**What the exercise asks:** Take the entries that follow and write them out again, word for word.

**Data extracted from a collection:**
━━━━━━━━━━━━━━━━━━━━━━━━━━━━━━

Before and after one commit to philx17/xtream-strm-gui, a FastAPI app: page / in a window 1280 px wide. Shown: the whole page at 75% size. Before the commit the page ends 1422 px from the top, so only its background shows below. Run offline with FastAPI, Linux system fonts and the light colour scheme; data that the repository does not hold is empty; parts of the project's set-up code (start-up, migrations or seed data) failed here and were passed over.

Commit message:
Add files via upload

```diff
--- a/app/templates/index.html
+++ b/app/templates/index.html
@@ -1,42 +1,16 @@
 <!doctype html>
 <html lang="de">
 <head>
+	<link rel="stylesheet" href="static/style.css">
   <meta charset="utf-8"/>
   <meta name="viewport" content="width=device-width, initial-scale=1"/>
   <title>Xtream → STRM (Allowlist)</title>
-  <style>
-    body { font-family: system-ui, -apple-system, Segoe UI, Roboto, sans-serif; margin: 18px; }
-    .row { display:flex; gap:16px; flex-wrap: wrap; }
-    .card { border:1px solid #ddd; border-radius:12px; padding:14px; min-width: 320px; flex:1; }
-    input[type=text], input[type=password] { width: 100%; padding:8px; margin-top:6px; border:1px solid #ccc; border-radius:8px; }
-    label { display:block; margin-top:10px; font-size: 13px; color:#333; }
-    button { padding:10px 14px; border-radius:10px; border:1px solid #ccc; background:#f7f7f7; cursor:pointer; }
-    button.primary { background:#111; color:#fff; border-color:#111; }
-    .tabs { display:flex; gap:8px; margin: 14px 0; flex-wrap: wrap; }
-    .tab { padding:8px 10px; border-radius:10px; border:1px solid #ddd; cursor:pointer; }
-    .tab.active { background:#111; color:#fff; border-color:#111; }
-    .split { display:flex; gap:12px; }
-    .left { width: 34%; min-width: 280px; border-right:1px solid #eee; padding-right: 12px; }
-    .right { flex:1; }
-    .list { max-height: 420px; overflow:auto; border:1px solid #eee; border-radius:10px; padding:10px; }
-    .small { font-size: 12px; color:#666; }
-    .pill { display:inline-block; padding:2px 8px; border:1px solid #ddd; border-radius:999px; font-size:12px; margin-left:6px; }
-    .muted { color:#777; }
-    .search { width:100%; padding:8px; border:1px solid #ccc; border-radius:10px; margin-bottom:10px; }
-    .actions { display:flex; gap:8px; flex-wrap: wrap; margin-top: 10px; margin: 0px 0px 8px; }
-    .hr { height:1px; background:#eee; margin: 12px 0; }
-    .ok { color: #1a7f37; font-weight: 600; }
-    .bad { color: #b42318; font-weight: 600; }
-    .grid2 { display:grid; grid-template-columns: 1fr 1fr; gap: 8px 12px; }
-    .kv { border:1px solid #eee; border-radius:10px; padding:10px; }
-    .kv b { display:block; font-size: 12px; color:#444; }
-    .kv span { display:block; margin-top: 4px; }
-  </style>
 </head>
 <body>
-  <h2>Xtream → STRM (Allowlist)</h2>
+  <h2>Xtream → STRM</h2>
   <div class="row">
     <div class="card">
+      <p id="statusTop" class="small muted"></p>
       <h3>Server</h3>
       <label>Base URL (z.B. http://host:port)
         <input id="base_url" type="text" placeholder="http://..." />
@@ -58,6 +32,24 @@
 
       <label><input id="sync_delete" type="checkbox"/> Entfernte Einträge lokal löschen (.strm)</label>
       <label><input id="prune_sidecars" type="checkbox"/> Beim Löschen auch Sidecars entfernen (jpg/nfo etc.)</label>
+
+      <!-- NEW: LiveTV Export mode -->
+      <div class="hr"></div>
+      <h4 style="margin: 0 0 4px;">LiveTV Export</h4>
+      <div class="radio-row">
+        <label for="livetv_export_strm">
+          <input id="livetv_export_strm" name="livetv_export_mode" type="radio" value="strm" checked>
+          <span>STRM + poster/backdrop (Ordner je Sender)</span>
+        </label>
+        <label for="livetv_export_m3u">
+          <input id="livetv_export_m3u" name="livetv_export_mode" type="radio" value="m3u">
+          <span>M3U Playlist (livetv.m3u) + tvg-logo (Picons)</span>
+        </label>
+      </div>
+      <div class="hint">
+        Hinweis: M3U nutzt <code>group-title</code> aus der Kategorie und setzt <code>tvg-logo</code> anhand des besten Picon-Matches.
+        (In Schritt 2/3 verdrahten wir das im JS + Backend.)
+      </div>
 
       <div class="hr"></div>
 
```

━━━━━━━━━━━━━━━━━━━━━━━━━━━━━━

**Response for this exercise:**
Before and after one commit to philx17/xtream-strm-gui, a FastAPI app: page / in a window 1280 px wide. Shown: the whole page at 75% size. Before the commit the page ends 1422 px from the top, so only its background shows below. Run offline with FastAPI, Linux system fonts and the light colour scheme; data that the repository does not hold is empty; parts of the project's set-up code (start-up, migrations or seed data) failed here and were passed over.

Commit message:
Add files via upload

```diff
--- a/app/templates/index.html
+++ b/app/templates/index.html
@@ -1,42 +1,16 @@
 <!doctype html>
 <html lang="de">
 <head>
+	<link rel="stylesheet" href="static/style.css">
   <meta charset="utf-8"/>
   <meta name="viewport" content="width=device-width, initial-scale=1"/>
   <title>Xtream → STRM (Allowlist)</title>
-  <style>
-    body { font-family: system-ui, -apple-system, Segoe UI, Roboto, sans-serif; margin: 18px; }
-    .row { display:flex; gap:16px; flex-wrap: wrap; }
-    .card { border:1px solid #ddd; border-radius:12px; padding:14px; min-width: 320px; flex:1; }
-    input[type=text], input[type=password] { width: 100%; padding:8px; margin-top:6px; border:1px solid #ccc; border-radius:8px; }
-    label { display:block; margin-top:10px; font-size: 13px; color:#333; }
-    button { padding:10px 14px; border-radius:10px; border:1px solid #ccc; background:#f7f7f7; cursor:pointer; }
-    button.primary { background:#111; color:#fff; border-color:#111; }
-    .tabs { display:flex; gap:8px; margin: 14px 0; flex-wrap: wrap; }
-    .tab { padding:8px 10px; border-radius:10px; border:1px solid #ddd; cursor:pointer; }
-    .tab.active { background:#111; color:#fff; border-color:#111; }
-    .split { display:flex; gap:12px; }
-    .left { width: 34%; min-width: 280px; border-right:1px solid #eee; padding-right: 12px; }
-    .right { flex:1; }
-    .list { max-height: 420px; overflow:auto; border:1px solid #eee; border-radius:10px; padding:10px; }
-    .small { font-size: 12px; color:#666; }
-    .pill { display:inline-block; padding:2px 8px; border:1px solid #ddd; border-radius:999px; font-size:12px; margin-left:6px; }
-    .muted { color:#777; }
-    .search { width:100%; padding:8px; border:1px solid #ccc; border-radius:10px; margin-bottom:10px; }
-    .actions { display:flex; gap:8px; flex-wrap: wrap; margin-top: 10px; margin: 0px 0px 8px; }
-    .hr { height:1px; background:#eee; margin: 12px 0; }
-    .ok { color: #1a7f37; font-weight: 600; }
-    .bad { color: #b42318; font-weight: 600; }
-    .grid2 { display:grid; grid-template-columns: 1fr 1fr; gap: 8px 12px; }
-    .kv { border:1px solid #eee; border-radius:10px; padding:10px; }
-    .kv b { display:block; font-size: 12px; color:#444; }
-    .kv span { display:block; margin-top: 4px; }
-  </style>
 </head>
 <body>
-  <h2>Xtream → STRM (Allowlist)</h2>
+  <h2>Xtream → STRM</h2>
   <div class="row">
     <div class="card">
+      <p id="statusTop" class="small muted"></p>
       <h3>Server</h3>
       <label>Base URL (z.B. http://host:port)
         <input id="base_url" type="text" placeholder="http://..." />
@@ -58,6 +32,24 @@
 
       <label><input id="sync_delete" type="checkbox"/> Entfernte Einträge lokal löschen (.strm)</label>
       <label><input id="prune_sidecars" type="checkbox"/> Beim Löschen auch Sidecars entfernen (jpg/nfo etc.)</label>
+
+      <!-- NEW: LiveTV Export mode -->
+      <div class="hr"></div>
+      <h4 style="margin: 0 0 4px;">LiveTV Export</h4>
+      <div class="radio-row">
+        <label for="livetv_export_strm">
+          <input id="livetv_export_strm" name="livetv_export_mode" type="radio" value="strm" checked>
+          <span>STRM + poster/backdrop (Ordner je Sender)</span>
+        </label>
+        <label for="livetv_export_m3u">
+          <input id="livetv_export_m3u" name="livetv_export_mode" type="radio" value="m3u">
+          <span>M3U Playlist (livetv.m3u) + tvg-logo (Picons)</span>
+        </label>
+      </div>
+      <div class="hint">
+        Hinweis: M3U nutzt <code>group-title</code> aus der Kategorie und setzt <code>tvg-logo</code> anhand des besten Picon-Matches.
+        (In Schritt 2/3 verdrahten wir das im JS + Backend.)
+      </div>
 
       <div class="hr"></div>
 
```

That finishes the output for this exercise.